Edit difference data:
+ + + + + + +

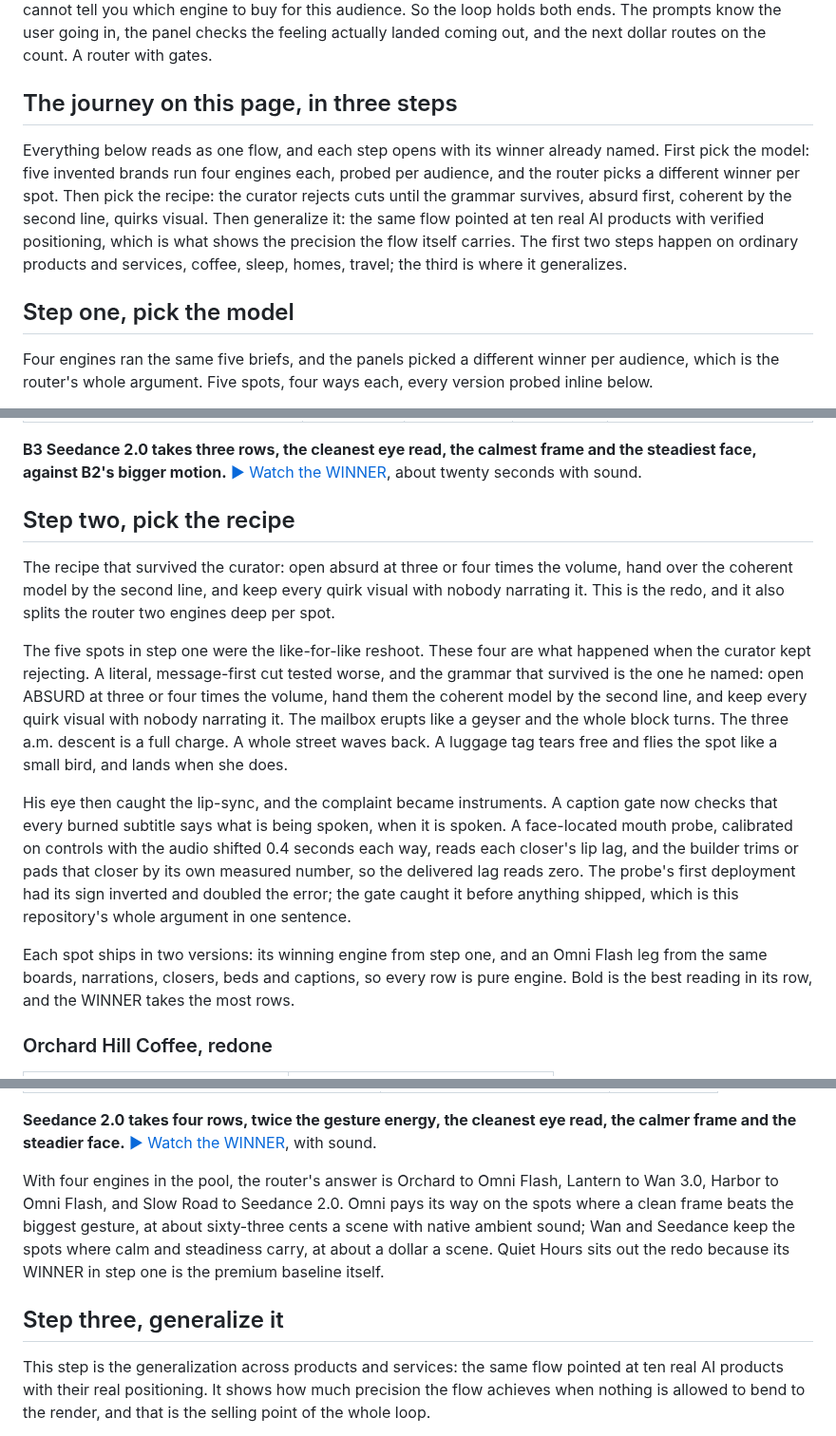
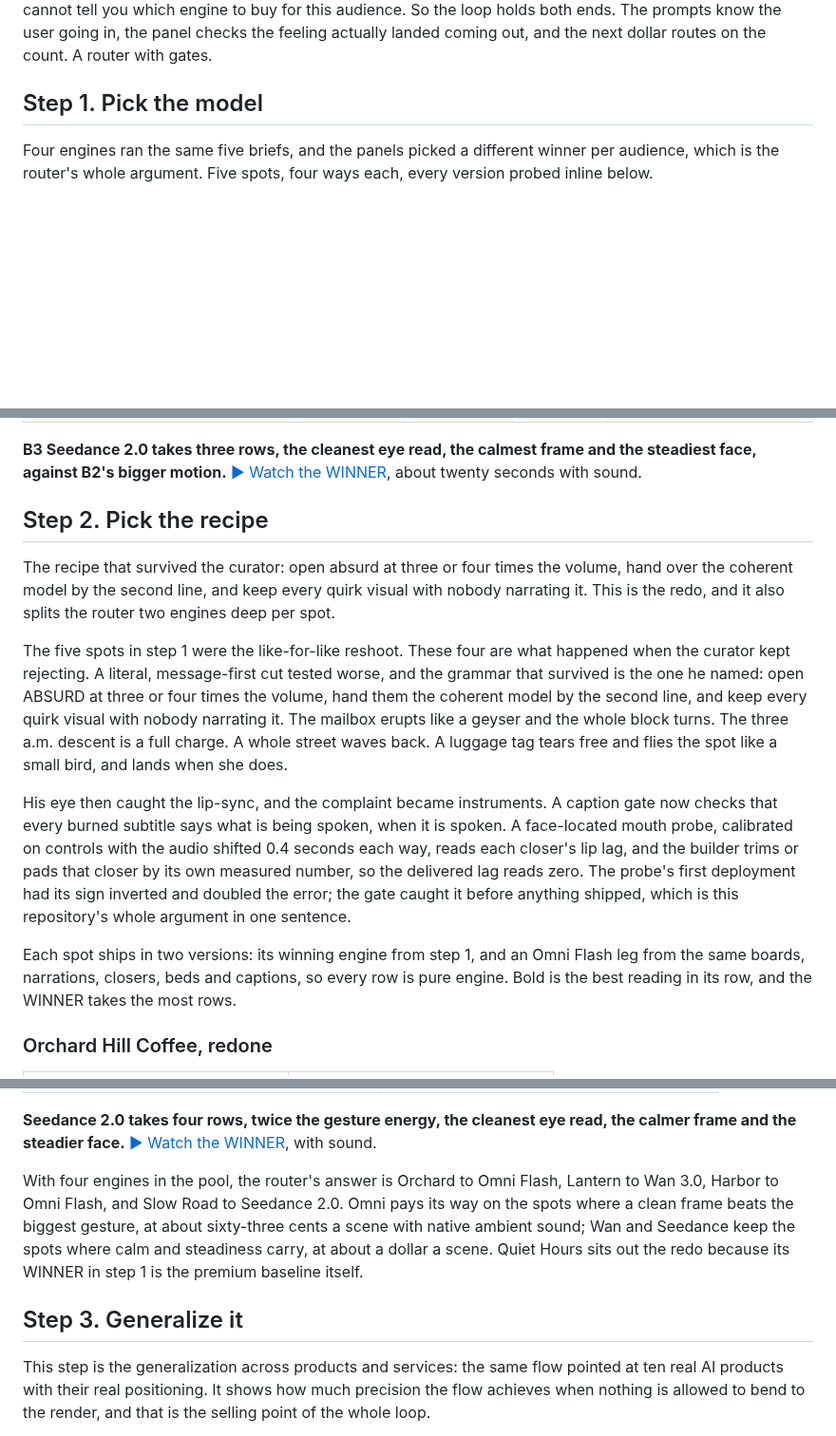
Before and after one commit to jameswniu/3d-filmmaking-ads-multimodal-evals, a Markdown page: README.md, 3 parts joined by grey strips. Shown at 95% size. GitHub-like rendering; blank space fills up the shorter version.

```diff
--- a/README.md
+++ b/README.md
@@ -85,11 +113,7 @@ What this page adds up to is a multi-model router built on autonomously feature-
 
 Why not put all of this in the prompt instead, and skip the judging. It is in the prompt, every engine got the same brief with the audience written into it, and the four columns under each spot are what four models did with identical words. A prompt is a request, and a generation is a draw against it: the Wan take was told to put the system banner on the phone's own screen and floated it in mid-air anyway, until a re-roll landed it. Judging after is also the only way to choose between models, because a prompt steers one engine but cannot tell you which engine to buy for this audience. So the loop holds both ends. The prompts know the user going in, the panel checks the feeling actually landed coming out, and the next dollar routes on the count. A router with gates.
 
-## The journey on this page, in three steps
-
-Everything below reads as one flow, and each step opens with its winner already named. First pick the model: five invented brands run four engines each, probed per audience, and the router picks a different winner per spot. Then pick the recipe: the curator rejects cuts until the grammar survives, absurd first, coherent by the second line, quirks visual. Then generalize it: the same flow pointed at ten real AI products with verified positioning, which is what shows the precision the flow itself carries. The first two steps happen on ordinary products and services, coffee, sleep, homes, travel; the third is where it generalizes.
-
-## Step one, pick the model
+## Step 1. Pick the model
 
 Four engines ran the same five briefs, and the panels picked a different winner per audience, which is the router's whole argument. Five spots, four ways each, every version probed inline below.
 
@@ -214,15 +238,15 @@ The feeling is wanderlust, motion and place, so this panel gates gesture upward
 **B3 Seedance 2.0 takes three rows, the cleanest eye read, the calmest frame and the steadiest face, against B2's bigger motion.** [&#9654; Watch the WINNER](https://github.com/jameswniu/3d-filmmaking-ads-multimodal-evals/raw/archive-media/shoot-20260824-seedance2-slowroad.mp4), about twenty seconds with sound.
 
 
-## Step two, pick the recipe
+## Step 2. Pick the recipe
 
 The recipe that survived the curator: open absurd at three or four times the volume, hand over the coherent model by the second line, and keep every quirk visual with nobody narrating it. This is the redo, and it also splits the router two engines deep per spot.
 
-The five spots in step one were the like-for-like reshoot. These four are what happened when the curator kept rejecting. A literal, message-first cut tested worse, and the grammar that survived is the one he named: open ABSURD at three or four times the volume, hand them the coherent model by the second line, and keep every quirk visual with nobody narrating it. The mailbox erupts like a geyser and the whole block turns. The three a.m. descent is a full charge. A whole street waves back. A luggage tag tears free and flies the spot like a small bird, and lands when she does.
+The five spots in step 1 were the like-for-like reshoot. These four are what happened when the curator kept rejecting. A literal, message-first cut tested worse, and the grammar that survived is the one he named: open ABSURD at three or four times the volume, hand them the coherent model by the second line, and keep every quirk visual with nobody narrating it. The mailbox erupts like a geyser and the whole block turns. The three a.m. descent is a full charge. A whole street waves back. A luggage tag tears free and flies the spot like a small bird, and lands when she does.
 
 His eye then caught the lip-sync, and the complaint became instruments. A caption gate now checks that every burned subtitle says what is being spoken, when it is spoken. A face-located mouth probe, calibrated on controls with the audio shifted 0.4 seconds each way, reads each closer's lip lag, and the builder trims or pads that closer by its own measured number, so the delivered lag reads zero. The probe's first deployment had its sign inverted and doubled the error; the gate caught it before anything shipped, which is this repository's whole argument in one sentence.
 
-Each spot ships in two versions: its winning engine from step one, and an Omni Flash leg from the same boards, narrations, closers, beds and captions, so every row is pure engine. Bold is the best reading in its row, and the WINNER takes the most rows.
+Each spot ships in two versions: its winning engine from step 1, and an Omni Flash leg from the same boards, narrations, closers, beds and captions, so every row is pure engine. Bold is the best reading in its row, and the WINNER takes the most rows.
 
 ### Orchard Hill Coffee, redone
 
@@ -302,9 +326,9 @@ Each spot ships in two versions: its winning engine from step one, and an Omni F
 
 **Seedance 2.0 takes four rows, twice the gesture energy, the cleanest eye read, the calmer frame and the steadier face.** [&#9654; Watch the WINNER](https://github.com/jameswniu/3d-filmmaking-ads-multimodal-evals/raw/archive-media/shoot-20260826-seedance2-slowroad.mp4), with sound.
 
-With four engines in the pool, the router's answer is Orchard to Omni Flash, Lantern to Wan 3.0, Harbor to Omni Flash, and Slow Road to Seedance 2.0. Omni pays its way on the spots where a clean frame beats the biggest gesture, at about sixty-three cents a scene with native ambient sound; Wan and Seedance keep the spots where calm and steadiness carry, at about a dollar a scene. Quiet Hours sits out the redo because its WINNER in step one is the premium baseline itself.
+With four engines in the pool, the router's answer is Orchard to Omni Flash, Lantern to Wan 3.0, Harbor to Omni Flash, and Slow Road to Seedance 2.0. Omni pays its way on the spots where a clean frame beats the biggest gesture, at about sixty-three cents a scene with native ambient sound; Wan and Seedance keep the spots where calm and steadiness carry, at about a dollar a scene. Quiet Hours sits out the redo because its WINNER in step 1 is the premium baseline itself.
 
-## Step three, generalize it
+## Step 3. Generalize it
 
 This step is the generalization across products and services: the same flow pointed at ten real AI products with their real positioning. It shows how much precision the flow achieves when nothing is allowed to bend to the render, and that is the selling point of the whole loop.
 
```
Also changed, not shown: other parts of README.md (+38 -3 lines).
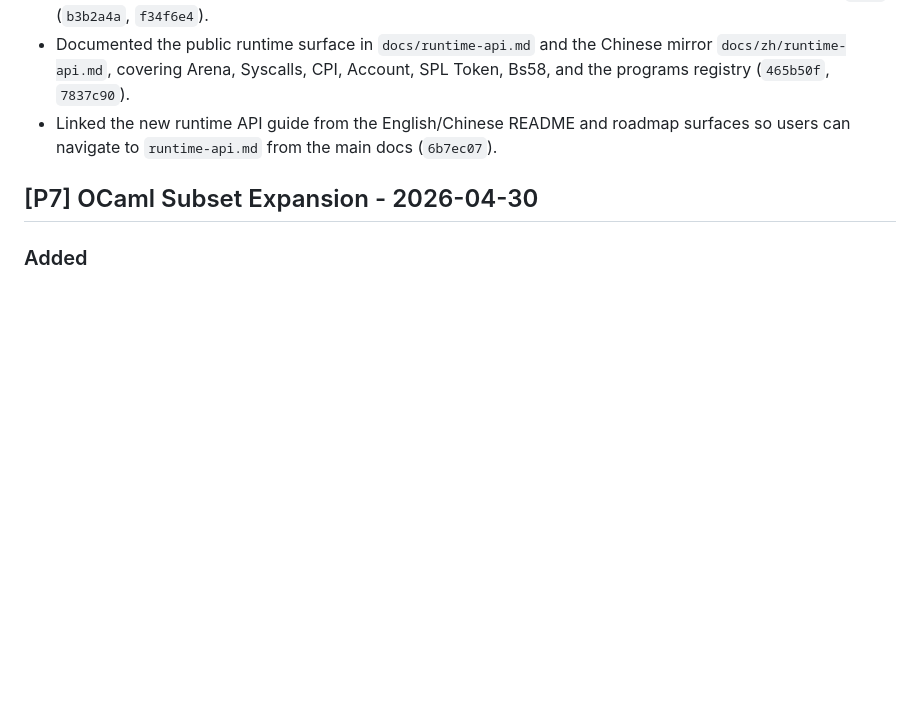
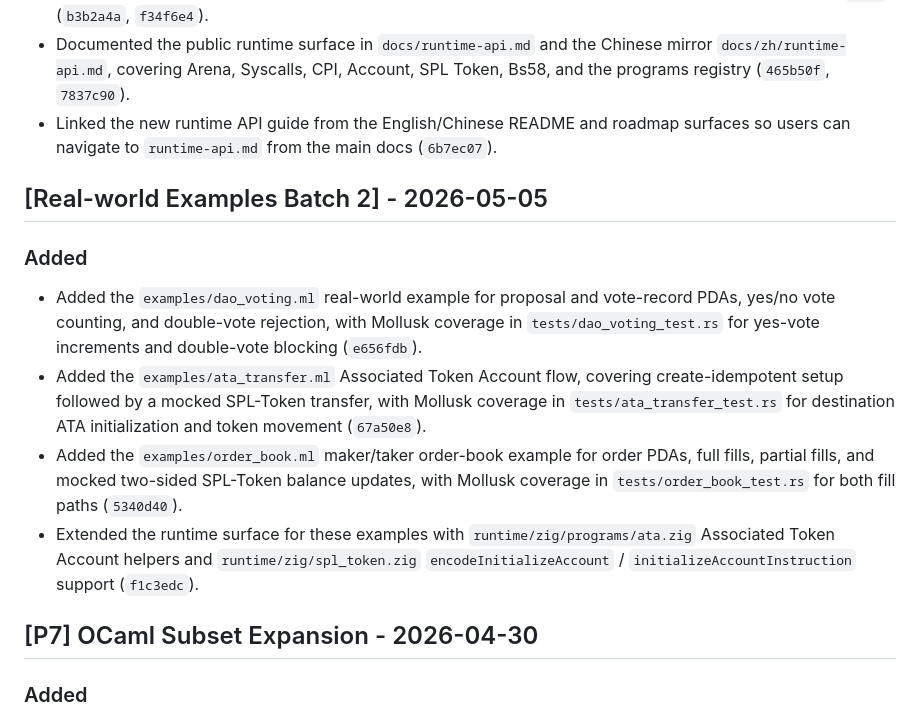
Before and after one commit to DaviRain-Su/zxcaml, a Markdown page: CHANGELOG.md, the part around the change. Rendered like a GitHub page; blank space fills up the shorter version.

Commit message:
docs(changelog): add EX2 examples batch
Co-authored-by: factory-droid[bot] <138933559+factory-droid[bot]@users.noreply.github.com>

```diff
--- a/CHANGELOG.md
+++ b/CHANGELOG.md
@@ -119,6 +119,27 @@ feature phase.
 - Linked the new runtime API guide from the English/Chinese README and roadmap
   surfaces so users can navigate to `runtime-api.md` from the main docs
   (`6b7ec07`).
+
+## [Real-world Examples Batch 2] - 2026-05-05
+
+### Added
+
+- Added the `examples/dao_voting.ml` real-world example for proposal and
+  vote-record PDAs, yes/no vote counting, and double-vote rejection, with
+  Mollusk coverage in `tests/dao_voting_test.rs` for yes-vote increments and
+  double-vote blocking (`e656fdb`).
+- Added the `examples/ata_transfer.ml` Associated Token Account flow, covering
+  create-idempotent setup followed by a mocked SPL-Token transfer, with Mollusk
+  coverage in `tests/ata_transfer_test.rs` for destination ATA initialization
+  and token movement (`67a50e8`).
+- Added the `examples/order_book.ml` maker/taker order-book example for order
+  PDAs, full fills, partial fills, and mocked two-sided SPL-Token balance
+  updates, with Mollusk coverage in `tests/order_book_test.rs` for both fill
+  paths (`5340d40`).
+- Extended the runtime surface for these examples with
+  `runtime/zig/programs/ata.zig` Associated Token Account helpers and
+  `runtime/zig/spl_token.zig` `encodeInitializeAccount` /
+  `initializeAccountInstruction` support (`f1c3edc`).
 
 ## [P7] OCaml Subset Expansion - 2026-04-30
 
```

+ + + + + + +

[Assigned task] Please copy every record above exactly, but leave the pictures out.

[Result below]
Before and after one commit to jameswniu/3d-filmmaking-ads-multimodal-evals, a Markdown page: README.md, 3 parts joined by grey strips. Shown at 95% size. GitHub-like rendering; blank space fills up the shorter version.

```diff
--- a/README.md
+++ b/README.md
@@ -85,11 +113,7 @@ What this page adds up to is a multi-model router built on autonomously feature-
 
 Why not put all of this in the prompt instead, and skip the judging. It is in the prompt, every engine got the same brief with the audience written into it, and the four columns under each spot are what four models did with identical words. A prompt is a request, and a generation is a draw against it: the Wan take was told to put the system banner on the phone's own screen and floated it in mid-air anyway, until a re-roll landed it. Judging after is also the only way to choose between models, because a prompt steers one engine but cannot tell you which engine to buy for this audience. So the loop holds both ends. The prompts know the user going in, the panel checks the feeling actually landed coming out, and the next dollar routes on the count. A router with gates.
 
-## The journey on this page, in three steps
-
-Everything below reads as one flow, and each step opens with its winner already named. First pick the model: five invented brands run four engines each, probed per audience, and the router picks a different winner per spot. Then pick the recipe: the curator rejects cuts until the grammar survives, absurd first, coherent by the second line, quirks visual. Then generalize it: the same flow pointed at ten real AI products with verified positioning, which is what shows the precision the flow itself carries. The first two steps happen on ordinary products and services, coffee, sleep, homes, travel; the third is where it generalizes.
-
-## Step one, pick the model
+## Step 1. Pick the model
 
 Four engines ran the same five briefs, and the panels picked a different winner per audience, which is the router's whole argument. Five spots, four ways each, every version probed inline below.
 
@@ -214,15 +238,15 @@ The feeling is wanderlust, motion and place, so this panel gates gesture upward
 **B3 Seedance 2.0 takes three rows, the cleanest eye read, the calmest frame and the steadiest face, against B2's bigger motion.** [&#9654; Watch the WINNER](https://github.com/jameswniu/3d-filmmaking-ads-multimodal-evals/raw/archive-media/shoot-20260824-seedance2-slowroad.mp4), about twenty seconds with sound.
 
 
-## Step two, pick the recipe
+## Step 2. Pick the recipe
 
 The recipe that survived the curator: open absurd at three or four times the volume, hand over the coherent model by the second line, and keep every quirk visual with nobody narrating it. This is the redo, and it also splits the router two engines deep per spot.
 
-The five spots in step one were the like-for-like reshoot. These four are what happened when the curator kept rejecting. A literal, message-first cut tested worse, and the grammar that survived is the one he named: open ABSURD at three or four times the volume, hand them the coherent model by the second line, and keep every quirk visual with nobody narrating it. The mailbox erupts like a geyser and the whole block turns. The three a.m. descent is a full charge. A whole street waves back. A luggage tag tears free and flies the spot like a small bird, and lands when she does.
+The five spots in step 1 were the like-for-like reshoot. These four are what happened when the curator kept rejecting. A literal, message-first cut tested worse, and the grammar that survived is the one he named: open ABSURD at three or four times the volume, hand them the coherent model by the second line, and keep every quirk visual with nobody narrating it. The mailbox erupts like a geyser and the whole block turns. The three a.m. descent is a full charge. A whole street waves back. A luggage tag tears free and flies the spot like a small bird, and lands when she does.
 
 His eye then caught the lip-sync, and the complaint became instruments. A caption gate now checks that every burned subtitle says what is being spoken, when it is spoken. A face-located mouth probe, calibrated on controls with the audio shifted 0.4 seconds each way, reads each closer's lip lag, and the builder trims or pads that closer by its own measured number, so the delivered lag reads zero. The probe's first deployment had its sign inverted and doubled the error; the gate caught it before anything shipped, which is this repository's whole argument in one sentence.
 
-Each spot ships in two versions: its winning engine from step one, and an Omni Flash leg from the same boards, narrations, closers, beds and captions, so every row is pure engine. Bold is the best reading in its row, and the WINNER takes the most rows.
+Each spot ships in two versions: its winning engine from step 1, and an Omni Flash leg from the same boards, narrations, closers, beds and captions, so every row is pure engine. Bold is the best reading in its row, and the WINNER takes the most rows.
 
 ### Orchard Hill Coffee, redone
 
@@ -302,9 +326,9 @@ Each spot ships in two versions: its winning engine from step one, and an Omni F
 
 **Seedance 2.0 takes four rows, twice the gesture energy, the cleanest eye read, the calmer frame and the steadier face.** [&#9654; Watch the WINNER](https://github.com/jameswniu/3d-filmmaking-ads-multimodal-evals/raw/archive-media/shoot-20260826-seedance2-slowroad.mp4), with sound.
 
-With four engines in the pool, the router's answer is Orchard to Omni Flash, Lantern to Wan 3.0, Harbor to Omni Flash, and Slow Road to Seedance 2.0. Omni pays its way on the spots where a clean frame beats the biggest gesture, at about sixty-three cents a scene with native ambient sound; Wan and Seedance keep the spots where calm and steadiness carry, at about a dollar a scene. Quiet Hours sits out the redo because its WINNER in step one is the premium baseline itself.
+With four engines in the pool, the router's answer is Orchard to Omni Flash, Lantern to Wan 3.0, Harbor to Omni Flash, and Slow Road to Seedance 2.0. Omni pays its way on the spots where a clean frame beats the biggest gesture, at about sixty-three cents a scene with native ambient sound; Wan and Seedance keep the spots where calm and steadiness carry, at about a dollar a scene. Quiet Hours sits out the redo because its WINNER in step 1 is the premium baseline itself.
 
-## Step three, generalize it
+## Step 3. Generalize it
 
 This step is the generalization across products and services: the same flow pointed at ten real AI products with their real positioning. It shows how much precision the flow achieves when nothing is allowed to bend to the render, and that is the selling point of the whole loop.
 
```
Also changed, not shown: other parts of README.md (+38 -3 lines).
Before and after one commit to DaviRain-Su/zxcaml, a Markdown page: CHANGELOG.md, the part around the change. Rendered like a GitHub page; blank space fills up the shorter version.

Commit message:
docs(changelog): add EX2 examples batch
Co-authored-by: factory-droid[bot] <138933559+factory-droid[bot]@users.noreply.github.com>

```diff
--- a/CHANGELOG.md
+++ b/CHANGELOG.md
@@ -119,6 +119,27 @@ feature phase.
 - Linked the new runtime API guide from the English/Chinese README and roadmap
   surfaces so users can navigate to `runtime-api.md` from the main docs
   (`6b7ec07`).
+
+## [Real-world Examples Batch 2] - 2026-05-05
+
+### Added
+
+- Added the `examples/dao_voting.ml` real-world example for proposal and
+  vote-record PDAs, yes/no vote counting, and double-vote rejection, with
+  Mollusk coverage in `tests/dao_voting_test.rs` for yes-vote increments and
+  double-vote blocking (`e656fdb`).
+- Added the `examples/ata_transfer.ml` Associated Token Account flow, covering
+  create-idempotent setup followed by a mocked SPL-Token transfer, with Mollusk
+  coverage in `tests/ata_transfer_test.rs` for destination ATA initialization
+  and token movement (`67a50e8`).
+- Added the `examples/order_book.ml` maker/taker order-book example for order
+  PDAs, full fills, partial fills, and mocked two-sided SPL-Token balance
+  updates, with Mollusk coverage in `tests/order_book_test.rs` for both fill
+  paths (`5340d40`).
+- Extended the runtime surface for these examples with
+  `runtime/zig/programs/ata.zig` Associated Token Account helpers and
+  `runtime/zig/spl_token.zig` `encodeInitializeAccount` /
+  `initializeAccountInstruction` support (`f1c3edc`).
 
 ## [P7] OCaml Subset Expansion - 2026-04-30
 
```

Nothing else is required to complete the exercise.